At Ask, our goal is to find the answer on the web if it exists, or route the question to real people if the answer can’t be found on the web. But to us, “finding the answer on the Web” does not mean serving up links. It means crawling web content in a specialized way to find the exact answer to a question or set of search keywords, and put it at the top of our search reply page. It also means working closely with our content partners - leading content/media companies, technology providers, and brands – to develop answers created from trusted, premium content. So if you have a health related question, you might see an answer from our partner Healthline. Need to now about a particular model or make of car? Then you might see one from DriverSide.
Does this approach make a difference to the consumer? Our internal research says it does. For example, users who see our partner-driven, editorially vetted Smart Answers (examples below) have significantly higher satisfaction rates than those who see pure algorithmic search results. Bottom line: When they have questions, people like to see straightforward answers from trusted content sources, with the option to link off to the partner site for more information.
The launch of the human-powered Q&A feature on Ask.com has created a recent, interesting shift in question categories as our users start asking more subjective questions of each other. This means we’re on the hunt for new partnerships in content areas where we see the most volume. In particular, we are actively pursuing new partnerships in the areas of food/recipes, sports, parenting, home improvement, consumer electronics and fitness.
For more information about how to work with Ask and the benefits of becoming a partner, feel free to message me directly at email@example.com or visit our partner page here.

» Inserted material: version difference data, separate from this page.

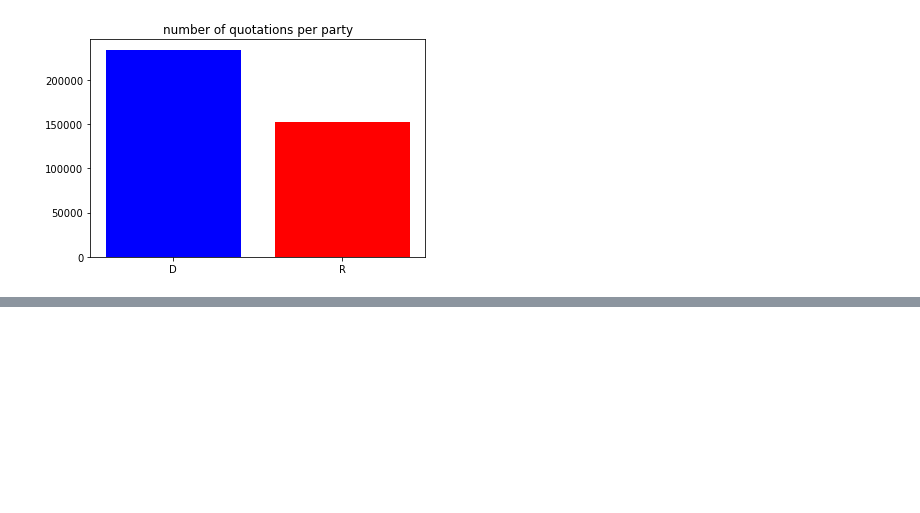
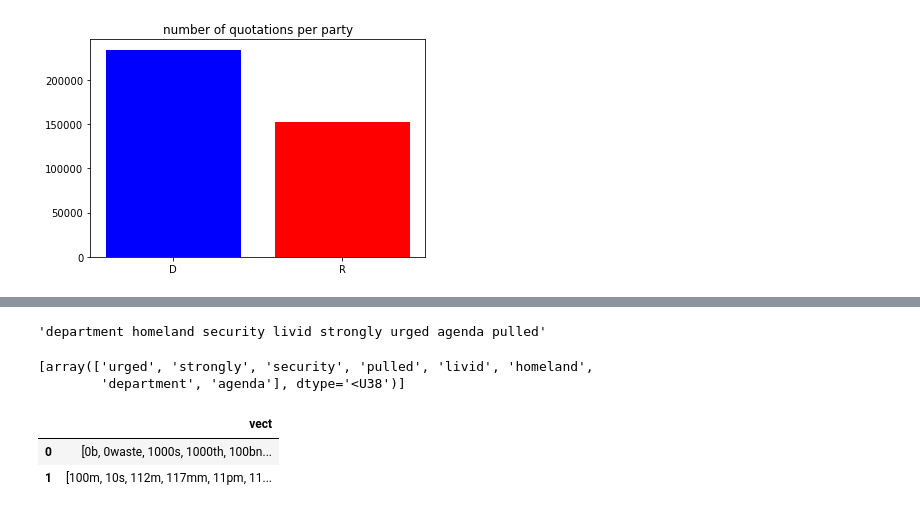
Before and after one commit to epfl-ada/ada-2021-project-mmng, a Jupyter notebook: nicky_sentence_analysis.ipynb, the cells around one changed output, grey strips where cells are left out. Drawn from its saved outputs; the diff is of its cells as text; code cells hidden in the pictures; blank space fills up the shorter version.

```diff
--- a/nicky_sentence_analysis.ipynb
+++ b/nicky_sentence_analysis.ipynb
@@ -344 +362,16 @@ random_forest_classification(df.sample(n=100000),keyword = None, use_keyword = F
+# %%
+vectorizer=sk.feature_extraction.text.TfidfVectorizer()
+
+path_to_file = 'data.nosync/processed/only_quotes-2020.json.bz2'
+
+with bz2.open(path_to_file, 'rb') as s_file:
+    X=vectorizer.fit_transform(s_file)
+# %%
+display(df.head(1)['quotation'].item())
+r = vectorizer.transform(df.head(1)['quotation'])
+vectorizer.inverse_transform(r)
+# %% [output]
+'department homeland security livid strongly urged agenda pulled'
+[array(['urged', 'strongly', 'security', 'pulled', 'livid', 'homeland',
+        'department', 'agenda'], dtype='<U38')]
 # %%
@@ -345,0 +379,8 @@ kmean = MiniBatchKMeans(n_clusters = 2,random_state = 0, batch_size = 1000, max_
+# %%
+pd.set_option('display.max_colwidth', None)
+frame = pd.DataFrame({'vect': vectorizer.inverse_transform(kmean.cluster_centers_)})
+frame
+# %% [output]
+|  | vect |
+| 0 | [0b, 0waste, 1000s, 1000th, 100bn... |
+| 1 | [100m, 10s, 112m, 117mm, 11pm, 11... |
```
Also changed, not shown: parts of 14 cells of this notebook.
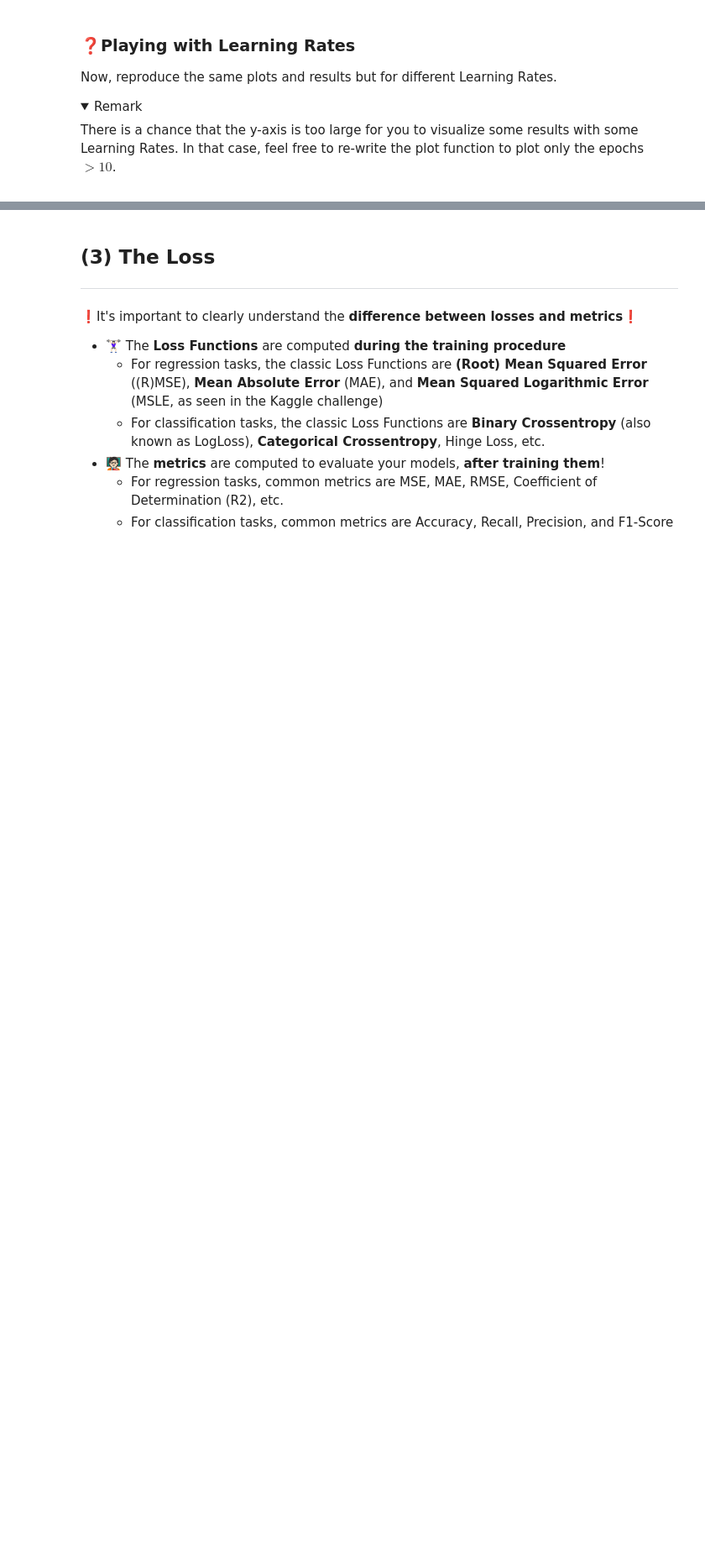
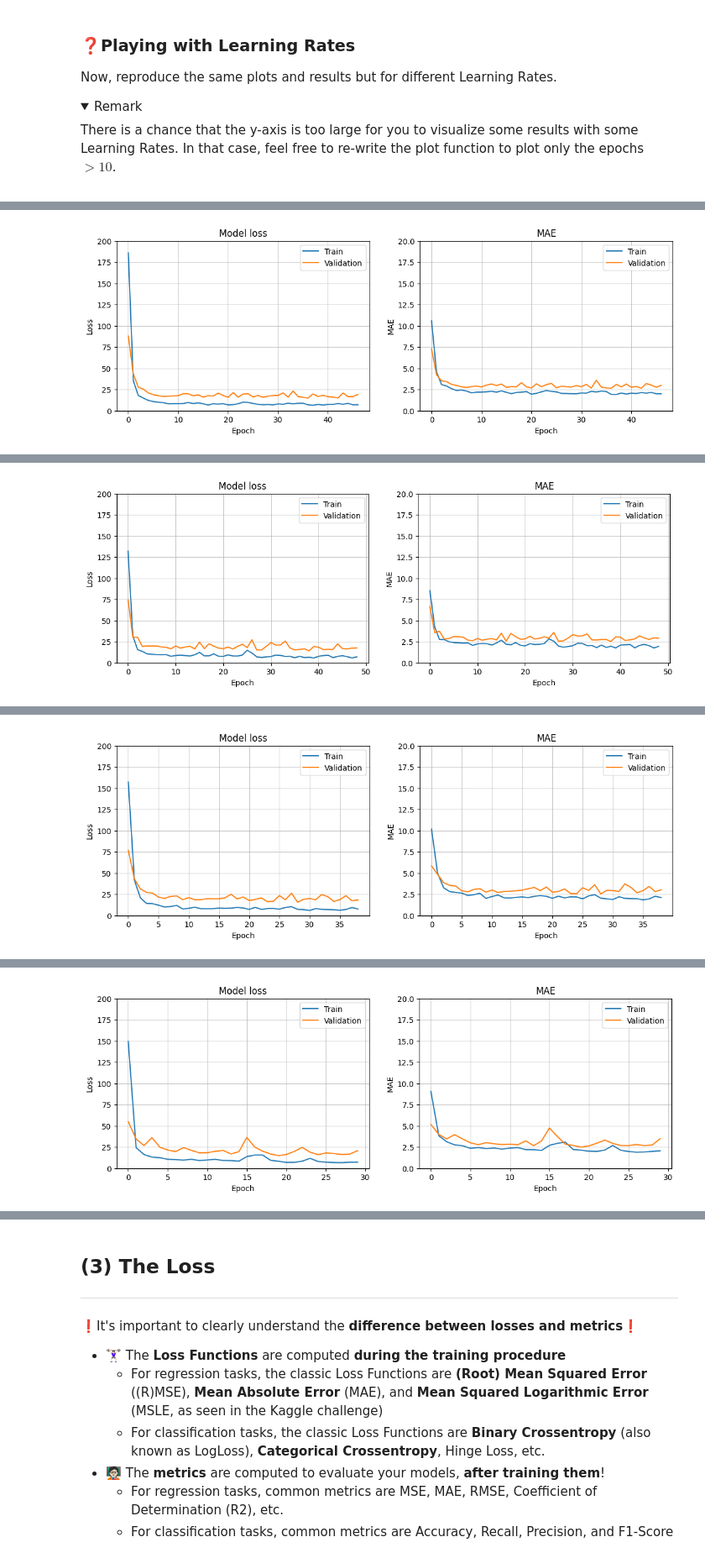
Before and after one commit to saranjthilak/data-finetune-your-neural-network, a Jupyter notebook: Finetune-and-save-your-neural-network.ipynb, the cells around one changed output, grey strips where cells are left out. Shown: that part at 84% size. Cells and saved outputs as stored; diff of their text form; code cells hidden in the pictures; folded sections open; blank space fills up the shorter version.

```diff
--- a/Finetune-and-save-your-neural-network.ipynb
+++ b/Finetune-and-save-your-neural-network.ipynb
@@ -69,3 +119,8 @@ Standardize `X_train` and `X_test`.
+# %%
+# Scaling your data
+scaler = StandardScaler()
+X_train_scaled = scaler.fit_transform(X_train)
+X_test_scaled = scaler.transform(X_test)
 # %% [markdown]
 ### (0.4) Baseline Model
 
@@ -94,6 +160,3 @@ Write a function called `initialize_model` that generates a Neural Network with
 - Input layer: **10 neurons**, `relu` activation function, and the appropriate input dimension
 - Hidden layer: **7 neurons** and the `relu` activation function
 - Predictive layer: an appropriate layer corresponding to the problem we are trying to solve
-# %%
-def initialize_model():
-    pass  # YOUR CODE HERE
@@ -353,0 +572,26 @@ for learning_rate in learning_rates:
+# %%
+learning_rates = [0.0001, 0.001, 0.01, 0.1, 1.0, 2.0]
+results = []
+
+for learning_rate in learning_rates:
+    adam = Adam(learning_rate=0.1)
+    model = initialize_model(input_shape=(X_train.shape[1],))
+    model = compile_model(model, adam)
+    es = EarlyStopping(patience=10)
+    history = model.fit(
+        X_train_scaled,
+        y_train,
+        validation_split=0.3,
+        shuffle= True,
+        batch_size=16,
+        epochs=1_000,
+        callbacks=[es],
+        verbose=0
+            )
+
+
+    res = model.evaluate(X_test_scaled, y_test)[1]
+    res
+    print(f'Test Mean Absolute Error with a learning rate of {learning_rate}: {res:.4f}')
+    plot_loss_mae(history)
+# %% [output]
@@ -353,0 +600 @@ for learning_rate in learning_rates:
+[figure, added]
@@ -353,0 +603 @@ for learning_rate in learning_rates:
+[figure, added]
@@ -353,0 +606 @@ for learning_rate in learning_rates:
+[figure, added]
@@ -353,0 +609 @@ for learning_rate in learning_rates:
+[figure, added]
```
Also changed, not shown: parts of 36 cells of this notebook, 2 other files.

A couple things I noticed about Mom’s Day:
1. Even if you’re generally bad with holidays, you’d feel really bad to miss this one (I certainly do).
2. You’re supposed to spell it Mother’s Day (not Mothers Day or Mothers’ Day).
3. Some countries created Mother’s Day celebrations really in order to promote motherhood in an effort to increase the national birth rate.
4. Anna Jarvis who proclaimed Mother’s Day in America, ended up being so upset over the commercialized “Hallmark Holiday” her creation had become, she opposed its celebration.
5. Most of the $1.5 Billion spent on Mother’s Day goes to the flower, candy, spa and gift card industry, which are, of course, its top marketers and promoters.
Every year this day causes a dilemma in my life, because, as my mom would tell you, she “has everything” and she “doesn’t need anything”. Also, she doesn’t like flowers (because they remind her of hospitals and graveyards) and she doesn’t like any chocolates or candy (because they would make her fat). She also doesn’t want a gift card for a spa treatment, because she “could do that anytime”. What makes it worse is that I live 6,000 miles away, so I can’t just take her to dinner! What to do?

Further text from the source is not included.